New Testament scholar John Stott wrote about the embarrassment of these “derelict, half-built towers.” He said, “All too many people still ignore Christ’s warning and undertake to follow him without first pausing to reflect on the cost of doing so. The result is the great scandal of so-called nominal Christianity. In countries to which Christian civilization has spread, large numbers of people have covered themselves with a decent, but thin, veneer of Christianity. They have allowed themselves to become a little bit involved; enough to be respectable but not enough to be uncomfortable. Their religion is a great, soft cushion. It protects them from the hard unpleasantness of life, while changing its place and shape to suit their convenience. No wonder cynics complain of hypocrites in the church and dismiss religion as escapism.”
Jesus told a second parable in verses 31-32: “What king, when he sets out to meet another king in battle, will not first sit down and consider whether he is strong enough with ten thousand men to encounter the one coming against him with twenty thousand? Or else, while the other is still far away, he sends a delegation and asks for terms of peace.” If you are going into battle, Jesus said, you better determine whether you have the ability and the willingness to win. He was alluding to the conflict you are going to experience as a follower of Christ. It is not going to be all health and wealth and prosperity. You better be prepared for the spiritual attack you are going to come under; otherwise, it is better not to enter into battle to begin with. That is why you have to calculate the cost of discipleship.

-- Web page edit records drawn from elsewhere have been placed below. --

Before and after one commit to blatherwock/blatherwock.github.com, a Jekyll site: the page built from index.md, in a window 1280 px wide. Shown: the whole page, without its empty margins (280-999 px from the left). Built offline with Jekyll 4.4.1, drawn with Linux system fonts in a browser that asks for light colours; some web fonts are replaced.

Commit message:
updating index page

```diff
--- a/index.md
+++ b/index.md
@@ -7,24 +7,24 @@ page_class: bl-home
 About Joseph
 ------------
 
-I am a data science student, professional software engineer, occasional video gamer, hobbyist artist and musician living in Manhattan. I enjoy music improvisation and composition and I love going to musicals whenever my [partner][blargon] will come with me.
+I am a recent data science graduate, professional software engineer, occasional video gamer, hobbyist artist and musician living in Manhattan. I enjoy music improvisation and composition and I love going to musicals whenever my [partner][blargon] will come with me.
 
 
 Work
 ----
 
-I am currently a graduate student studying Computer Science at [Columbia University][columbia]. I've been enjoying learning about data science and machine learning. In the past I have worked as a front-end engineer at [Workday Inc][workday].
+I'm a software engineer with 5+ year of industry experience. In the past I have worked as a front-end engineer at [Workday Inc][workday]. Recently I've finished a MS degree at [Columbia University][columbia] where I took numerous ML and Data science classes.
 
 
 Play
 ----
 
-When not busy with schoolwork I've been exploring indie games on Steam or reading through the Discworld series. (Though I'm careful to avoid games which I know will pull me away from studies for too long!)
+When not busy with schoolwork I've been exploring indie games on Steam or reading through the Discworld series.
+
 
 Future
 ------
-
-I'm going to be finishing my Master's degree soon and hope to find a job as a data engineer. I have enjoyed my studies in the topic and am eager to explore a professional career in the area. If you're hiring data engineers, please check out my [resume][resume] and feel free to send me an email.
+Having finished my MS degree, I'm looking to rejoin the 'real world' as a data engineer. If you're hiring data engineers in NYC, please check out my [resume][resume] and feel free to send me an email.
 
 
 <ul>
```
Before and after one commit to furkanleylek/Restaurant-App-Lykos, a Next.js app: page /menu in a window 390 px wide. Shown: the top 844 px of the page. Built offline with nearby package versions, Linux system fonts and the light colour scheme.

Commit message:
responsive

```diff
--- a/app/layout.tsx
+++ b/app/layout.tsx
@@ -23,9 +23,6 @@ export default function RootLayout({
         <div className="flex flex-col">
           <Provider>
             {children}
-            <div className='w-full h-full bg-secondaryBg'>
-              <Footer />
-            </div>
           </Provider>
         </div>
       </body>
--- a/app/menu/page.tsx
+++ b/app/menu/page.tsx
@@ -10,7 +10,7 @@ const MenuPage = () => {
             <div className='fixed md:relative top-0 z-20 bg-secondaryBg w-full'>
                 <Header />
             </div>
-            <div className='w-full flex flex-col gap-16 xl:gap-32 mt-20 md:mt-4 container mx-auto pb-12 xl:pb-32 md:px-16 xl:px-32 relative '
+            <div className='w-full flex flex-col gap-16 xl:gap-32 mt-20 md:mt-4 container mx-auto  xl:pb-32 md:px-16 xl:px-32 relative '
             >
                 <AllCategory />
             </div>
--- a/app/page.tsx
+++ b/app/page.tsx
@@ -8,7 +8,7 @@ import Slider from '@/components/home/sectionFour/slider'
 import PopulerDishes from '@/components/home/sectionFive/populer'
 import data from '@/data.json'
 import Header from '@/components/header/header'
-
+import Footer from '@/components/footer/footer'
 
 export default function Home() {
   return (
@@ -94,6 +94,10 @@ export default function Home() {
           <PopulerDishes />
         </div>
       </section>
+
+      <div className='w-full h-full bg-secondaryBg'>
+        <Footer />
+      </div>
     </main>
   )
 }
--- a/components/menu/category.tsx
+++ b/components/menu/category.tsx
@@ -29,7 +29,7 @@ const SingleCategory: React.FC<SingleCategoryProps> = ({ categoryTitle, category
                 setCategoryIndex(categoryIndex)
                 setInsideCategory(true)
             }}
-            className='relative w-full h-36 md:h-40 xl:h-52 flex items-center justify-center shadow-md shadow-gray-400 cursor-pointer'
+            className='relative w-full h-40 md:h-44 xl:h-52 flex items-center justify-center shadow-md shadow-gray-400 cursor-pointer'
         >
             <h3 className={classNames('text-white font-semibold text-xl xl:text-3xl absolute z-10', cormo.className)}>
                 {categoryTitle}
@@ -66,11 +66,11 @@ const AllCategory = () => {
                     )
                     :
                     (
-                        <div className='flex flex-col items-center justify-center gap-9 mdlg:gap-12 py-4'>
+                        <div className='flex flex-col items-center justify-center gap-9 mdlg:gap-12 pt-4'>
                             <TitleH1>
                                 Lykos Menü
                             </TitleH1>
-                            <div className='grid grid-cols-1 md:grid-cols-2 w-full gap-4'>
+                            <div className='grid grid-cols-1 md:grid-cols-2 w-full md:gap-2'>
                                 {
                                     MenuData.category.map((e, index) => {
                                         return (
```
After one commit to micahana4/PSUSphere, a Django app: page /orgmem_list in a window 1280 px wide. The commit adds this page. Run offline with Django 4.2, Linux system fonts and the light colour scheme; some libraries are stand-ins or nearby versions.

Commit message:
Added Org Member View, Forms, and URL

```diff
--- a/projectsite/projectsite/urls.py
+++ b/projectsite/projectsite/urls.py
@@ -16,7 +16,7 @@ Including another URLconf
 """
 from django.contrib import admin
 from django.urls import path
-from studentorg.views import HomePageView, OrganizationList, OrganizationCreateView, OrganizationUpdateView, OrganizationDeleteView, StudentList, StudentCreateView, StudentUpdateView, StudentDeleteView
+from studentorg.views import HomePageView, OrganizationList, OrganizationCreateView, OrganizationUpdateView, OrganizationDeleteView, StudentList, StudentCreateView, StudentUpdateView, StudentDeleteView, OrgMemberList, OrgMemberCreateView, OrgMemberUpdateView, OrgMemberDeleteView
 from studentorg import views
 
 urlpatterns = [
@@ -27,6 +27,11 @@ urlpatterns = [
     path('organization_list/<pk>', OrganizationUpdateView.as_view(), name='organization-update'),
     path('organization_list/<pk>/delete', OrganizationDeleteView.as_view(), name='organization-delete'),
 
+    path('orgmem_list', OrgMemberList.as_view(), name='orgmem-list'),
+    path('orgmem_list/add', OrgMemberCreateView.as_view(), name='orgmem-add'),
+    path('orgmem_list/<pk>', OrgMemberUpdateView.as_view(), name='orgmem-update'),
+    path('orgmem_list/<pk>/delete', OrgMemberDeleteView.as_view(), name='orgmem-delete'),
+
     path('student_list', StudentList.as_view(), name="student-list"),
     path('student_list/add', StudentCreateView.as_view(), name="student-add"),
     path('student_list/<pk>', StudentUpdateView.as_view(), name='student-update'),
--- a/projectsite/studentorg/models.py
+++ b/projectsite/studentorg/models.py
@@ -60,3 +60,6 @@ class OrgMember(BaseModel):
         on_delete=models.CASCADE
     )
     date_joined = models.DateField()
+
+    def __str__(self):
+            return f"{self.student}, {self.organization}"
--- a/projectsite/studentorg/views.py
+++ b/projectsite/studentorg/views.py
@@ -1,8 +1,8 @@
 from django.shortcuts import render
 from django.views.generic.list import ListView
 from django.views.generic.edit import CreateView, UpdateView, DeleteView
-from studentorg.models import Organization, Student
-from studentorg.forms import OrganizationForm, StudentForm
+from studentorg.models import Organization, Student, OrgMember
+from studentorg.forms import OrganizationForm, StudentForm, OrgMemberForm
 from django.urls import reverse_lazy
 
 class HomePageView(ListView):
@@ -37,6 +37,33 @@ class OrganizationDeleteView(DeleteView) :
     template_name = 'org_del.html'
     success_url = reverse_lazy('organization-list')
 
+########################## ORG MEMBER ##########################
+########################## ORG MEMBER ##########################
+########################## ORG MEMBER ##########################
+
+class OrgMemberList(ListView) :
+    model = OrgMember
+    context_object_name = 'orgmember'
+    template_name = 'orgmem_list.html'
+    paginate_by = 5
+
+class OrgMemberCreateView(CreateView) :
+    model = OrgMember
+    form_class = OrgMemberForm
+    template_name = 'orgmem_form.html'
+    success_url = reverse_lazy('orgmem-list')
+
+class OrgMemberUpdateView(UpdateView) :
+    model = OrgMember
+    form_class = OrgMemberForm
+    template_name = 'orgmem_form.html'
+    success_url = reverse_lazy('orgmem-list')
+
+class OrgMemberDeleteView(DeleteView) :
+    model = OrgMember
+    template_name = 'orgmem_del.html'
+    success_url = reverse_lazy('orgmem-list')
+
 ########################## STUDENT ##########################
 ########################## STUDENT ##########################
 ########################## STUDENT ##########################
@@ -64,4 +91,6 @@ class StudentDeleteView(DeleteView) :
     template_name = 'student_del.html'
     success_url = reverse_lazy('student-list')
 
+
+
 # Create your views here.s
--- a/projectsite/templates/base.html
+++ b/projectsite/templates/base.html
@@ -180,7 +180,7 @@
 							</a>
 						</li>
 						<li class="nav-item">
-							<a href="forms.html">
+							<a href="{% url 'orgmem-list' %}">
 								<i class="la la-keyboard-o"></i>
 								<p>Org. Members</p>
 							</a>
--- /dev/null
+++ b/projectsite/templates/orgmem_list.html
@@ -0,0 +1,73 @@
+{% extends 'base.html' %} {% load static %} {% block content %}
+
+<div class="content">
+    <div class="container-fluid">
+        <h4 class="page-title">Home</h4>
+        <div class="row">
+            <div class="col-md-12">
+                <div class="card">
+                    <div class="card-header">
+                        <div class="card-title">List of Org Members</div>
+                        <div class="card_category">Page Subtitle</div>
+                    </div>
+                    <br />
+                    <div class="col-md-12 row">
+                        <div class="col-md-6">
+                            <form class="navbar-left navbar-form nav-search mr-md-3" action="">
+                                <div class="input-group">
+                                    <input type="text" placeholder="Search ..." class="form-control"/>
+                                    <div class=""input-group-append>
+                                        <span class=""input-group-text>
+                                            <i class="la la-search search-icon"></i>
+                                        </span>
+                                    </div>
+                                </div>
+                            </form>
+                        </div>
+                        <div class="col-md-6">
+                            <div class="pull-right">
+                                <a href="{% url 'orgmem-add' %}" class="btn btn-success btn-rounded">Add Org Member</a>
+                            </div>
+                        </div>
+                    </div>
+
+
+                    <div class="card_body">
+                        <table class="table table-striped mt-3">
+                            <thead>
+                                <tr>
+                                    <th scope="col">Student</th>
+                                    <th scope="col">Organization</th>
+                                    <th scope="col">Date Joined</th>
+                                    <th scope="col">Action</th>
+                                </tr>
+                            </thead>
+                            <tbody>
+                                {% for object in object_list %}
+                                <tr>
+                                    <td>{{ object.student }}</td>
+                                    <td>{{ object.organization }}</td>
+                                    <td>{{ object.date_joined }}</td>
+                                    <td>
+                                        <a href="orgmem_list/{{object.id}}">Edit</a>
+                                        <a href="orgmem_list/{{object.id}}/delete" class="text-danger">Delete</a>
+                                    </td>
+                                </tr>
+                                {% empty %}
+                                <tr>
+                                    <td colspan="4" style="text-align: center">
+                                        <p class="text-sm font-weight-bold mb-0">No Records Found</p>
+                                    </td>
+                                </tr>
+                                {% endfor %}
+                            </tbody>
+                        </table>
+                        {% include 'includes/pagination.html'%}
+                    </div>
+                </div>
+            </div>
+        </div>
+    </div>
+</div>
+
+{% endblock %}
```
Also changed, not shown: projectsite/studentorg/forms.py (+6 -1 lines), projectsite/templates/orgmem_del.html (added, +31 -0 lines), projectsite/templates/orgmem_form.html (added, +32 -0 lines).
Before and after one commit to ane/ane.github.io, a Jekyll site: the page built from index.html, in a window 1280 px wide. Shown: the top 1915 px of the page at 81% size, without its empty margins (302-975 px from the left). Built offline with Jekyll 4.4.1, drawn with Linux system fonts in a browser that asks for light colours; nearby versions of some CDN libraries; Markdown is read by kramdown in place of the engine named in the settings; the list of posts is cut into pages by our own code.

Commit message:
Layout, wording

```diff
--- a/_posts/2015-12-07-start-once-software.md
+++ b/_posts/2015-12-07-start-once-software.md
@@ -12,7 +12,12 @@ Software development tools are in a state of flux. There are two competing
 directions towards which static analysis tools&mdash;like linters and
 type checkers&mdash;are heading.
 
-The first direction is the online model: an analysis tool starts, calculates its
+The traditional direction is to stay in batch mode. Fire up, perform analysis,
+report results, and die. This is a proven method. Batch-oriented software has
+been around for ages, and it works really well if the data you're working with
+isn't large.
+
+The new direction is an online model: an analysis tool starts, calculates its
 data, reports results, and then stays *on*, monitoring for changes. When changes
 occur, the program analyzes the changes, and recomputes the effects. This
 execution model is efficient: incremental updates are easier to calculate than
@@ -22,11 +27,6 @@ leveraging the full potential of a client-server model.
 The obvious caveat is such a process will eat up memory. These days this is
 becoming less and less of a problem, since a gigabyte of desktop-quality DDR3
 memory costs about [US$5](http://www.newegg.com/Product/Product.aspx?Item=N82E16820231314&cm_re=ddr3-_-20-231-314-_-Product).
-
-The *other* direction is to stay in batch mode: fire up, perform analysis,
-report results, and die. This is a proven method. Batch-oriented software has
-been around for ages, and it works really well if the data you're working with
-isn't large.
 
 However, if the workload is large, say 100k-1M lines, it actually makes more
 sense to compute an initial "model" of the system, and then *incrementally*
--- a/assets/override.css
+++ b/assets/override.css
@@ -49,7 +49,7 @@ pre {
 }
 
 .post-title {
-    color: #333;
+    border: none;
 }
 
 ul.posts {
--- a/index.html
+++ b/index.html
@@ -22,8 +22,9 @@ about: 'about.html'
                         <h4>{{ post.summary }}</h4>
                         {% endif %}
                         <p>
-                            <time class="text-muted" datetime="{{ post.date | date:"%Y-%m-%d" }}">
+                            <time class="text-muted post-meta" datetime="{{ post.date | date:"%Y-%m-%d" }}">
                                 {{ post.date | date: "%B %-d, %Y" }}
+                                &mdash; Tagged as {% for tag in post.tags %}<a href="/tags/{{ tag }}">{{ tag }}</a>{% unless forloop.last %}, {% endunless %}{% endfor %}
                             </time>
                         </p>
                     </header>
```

Today’s devotion is excerpted from “Becoming Salty Saints” by Dr. Robert Jeffress, 2008.
John Stott, “Basic Christianity,” 50th anniversary ed. (Grand Rapids: William B. Eerdmans, 2008), 132-33.
Scripture quotations taken from the (NASB®) New American Standard Bible®, Copyright © 1960, 1971, 1977, 1995 by The Lockman Foundation. Used by permission. All rights reserved. www.lockman.org